-------- Data to use --------

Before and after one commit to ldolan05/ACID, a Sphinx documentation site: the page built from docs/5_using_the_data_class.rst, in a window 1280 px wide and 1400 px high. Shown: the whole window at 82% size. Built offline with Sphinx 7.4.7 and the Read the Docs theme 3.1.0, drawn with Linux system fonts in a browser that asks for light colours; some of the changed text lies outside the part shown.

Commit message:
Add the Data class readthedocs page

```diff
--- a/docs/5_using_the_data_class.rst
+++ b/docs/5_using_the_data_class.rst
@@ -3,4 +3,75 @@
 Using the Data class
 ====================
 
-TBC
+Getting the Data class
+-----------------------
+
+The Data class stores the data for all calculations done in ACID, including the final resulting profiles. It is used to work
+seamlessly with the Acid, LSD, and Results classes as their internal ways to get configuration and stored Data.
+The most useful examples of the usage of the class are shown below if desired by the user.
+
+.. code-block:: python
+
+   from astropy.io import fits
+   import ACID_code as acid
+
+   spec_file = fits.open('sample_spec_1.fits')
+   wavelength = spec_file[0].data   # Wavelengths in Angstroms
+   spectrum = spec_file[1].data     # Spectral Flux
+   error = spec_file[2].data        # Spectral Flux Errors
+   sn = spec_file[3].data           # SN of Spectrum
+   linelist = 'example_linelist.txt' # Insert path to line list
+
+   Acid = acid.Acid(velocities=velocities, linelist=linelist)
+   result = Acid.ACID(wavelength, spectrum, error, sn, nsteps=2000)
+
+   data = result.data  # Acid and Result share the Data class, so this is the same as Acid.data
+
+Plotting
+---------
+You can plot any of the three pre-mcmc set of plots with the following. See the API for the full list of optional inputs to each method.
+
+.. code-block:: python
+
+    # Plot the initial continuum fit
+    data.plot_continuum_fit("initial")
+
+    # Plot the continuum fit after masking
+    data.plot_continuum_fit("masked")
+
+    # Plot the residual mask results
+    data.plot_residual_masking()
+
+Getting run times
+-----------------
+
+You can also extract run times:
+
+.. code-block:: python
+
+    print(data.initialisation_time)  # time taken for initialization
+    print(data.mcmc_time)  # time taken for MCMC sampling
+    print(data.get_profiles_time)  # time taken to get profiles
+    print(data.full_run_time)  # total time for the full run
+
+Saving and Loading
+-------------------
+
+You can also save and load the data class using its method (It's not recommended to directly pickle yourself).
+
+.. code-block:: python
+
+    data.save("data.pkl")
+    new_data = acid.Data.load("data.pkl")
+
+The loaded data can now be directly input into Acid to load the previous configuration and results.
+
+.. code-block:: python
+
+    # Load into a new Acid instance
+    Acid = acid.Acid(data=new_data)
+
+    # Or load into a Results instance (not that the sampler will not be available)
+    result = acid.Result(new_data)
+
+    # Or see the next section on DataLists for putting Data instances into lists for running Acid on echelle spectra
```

--------
-------- Data to use --------

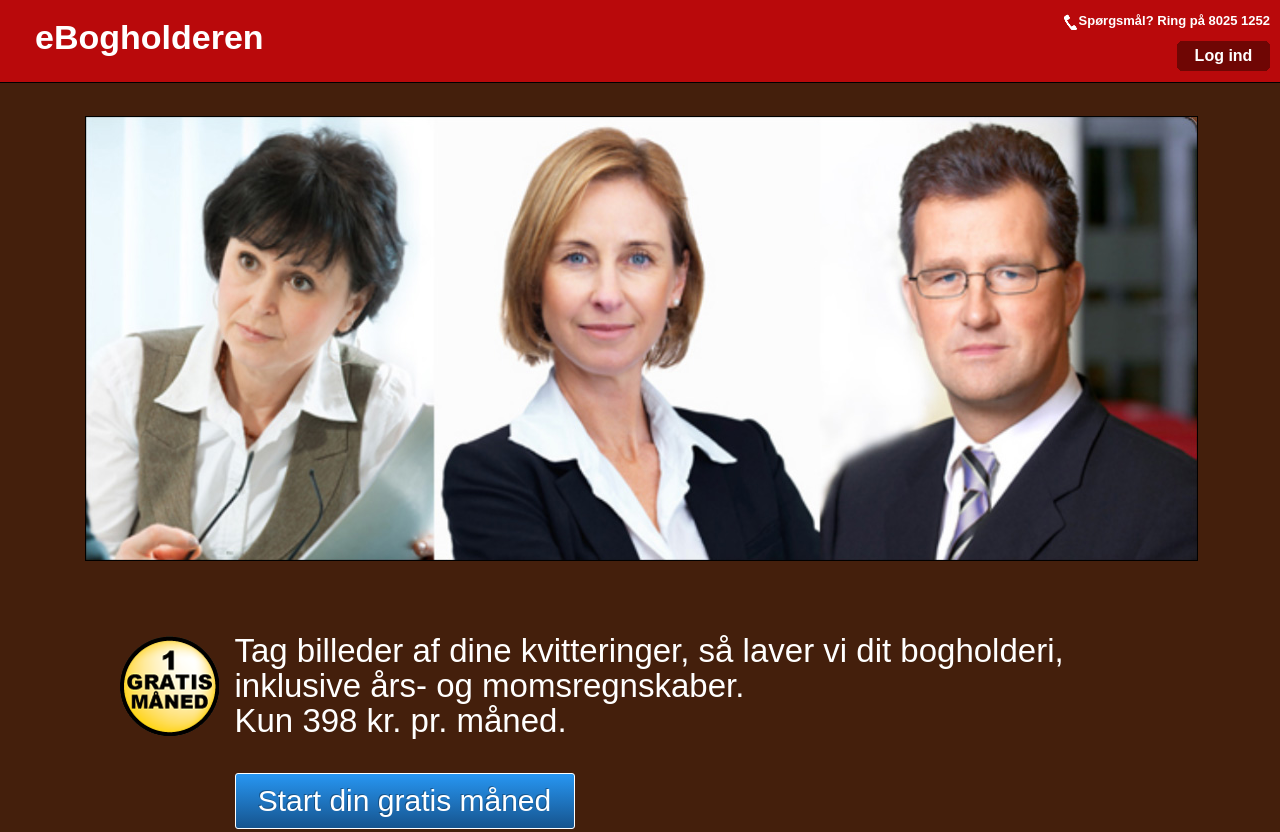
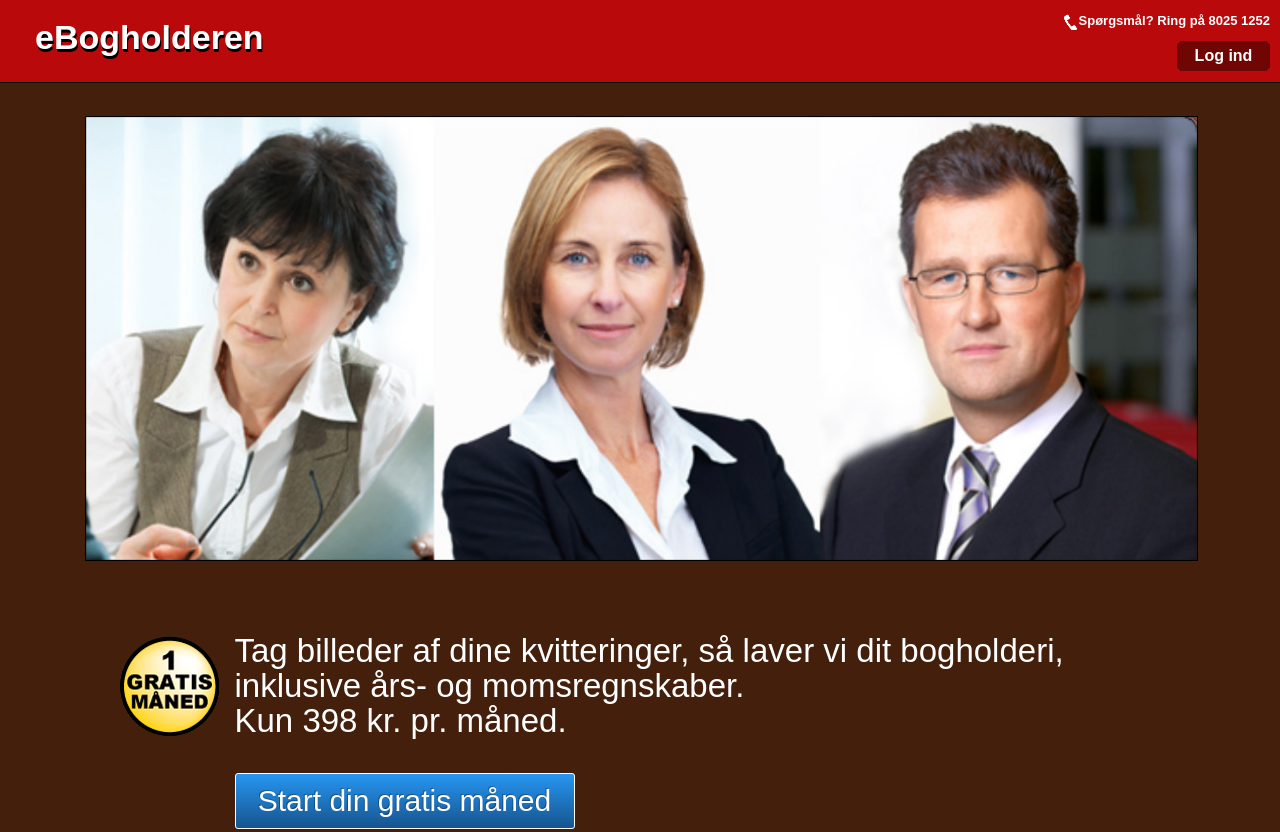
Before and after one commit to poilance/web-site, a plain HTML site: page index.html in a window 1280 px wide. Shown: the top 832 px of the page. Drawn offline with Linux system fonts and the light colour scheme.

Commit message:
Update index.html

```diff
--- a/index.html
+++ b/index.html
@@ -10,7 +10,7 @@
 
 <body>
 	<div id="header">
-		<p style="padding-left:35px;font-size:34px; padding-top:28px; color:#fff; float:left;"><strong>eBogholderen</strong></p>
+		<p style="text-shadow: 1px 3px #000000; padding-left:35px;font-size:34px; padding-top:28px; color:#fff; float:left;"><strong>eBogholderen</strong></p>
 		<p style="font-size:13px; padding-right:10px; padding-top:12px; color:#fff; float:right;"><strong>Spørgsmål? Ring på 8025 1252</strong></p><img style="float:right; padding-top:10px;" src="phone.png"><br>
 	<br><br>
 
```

--------

◆ Exercise:
Apply a filter for "taken" to the entries and show each line that passes.

◆ Solved exercise:
+    print(data.initialisation_time)  # time taken for initialization
+    print(data.mcmc_time)  # time taken for MCMC sampling
+    print(data.get_profiles_time)  # time taken to get profiles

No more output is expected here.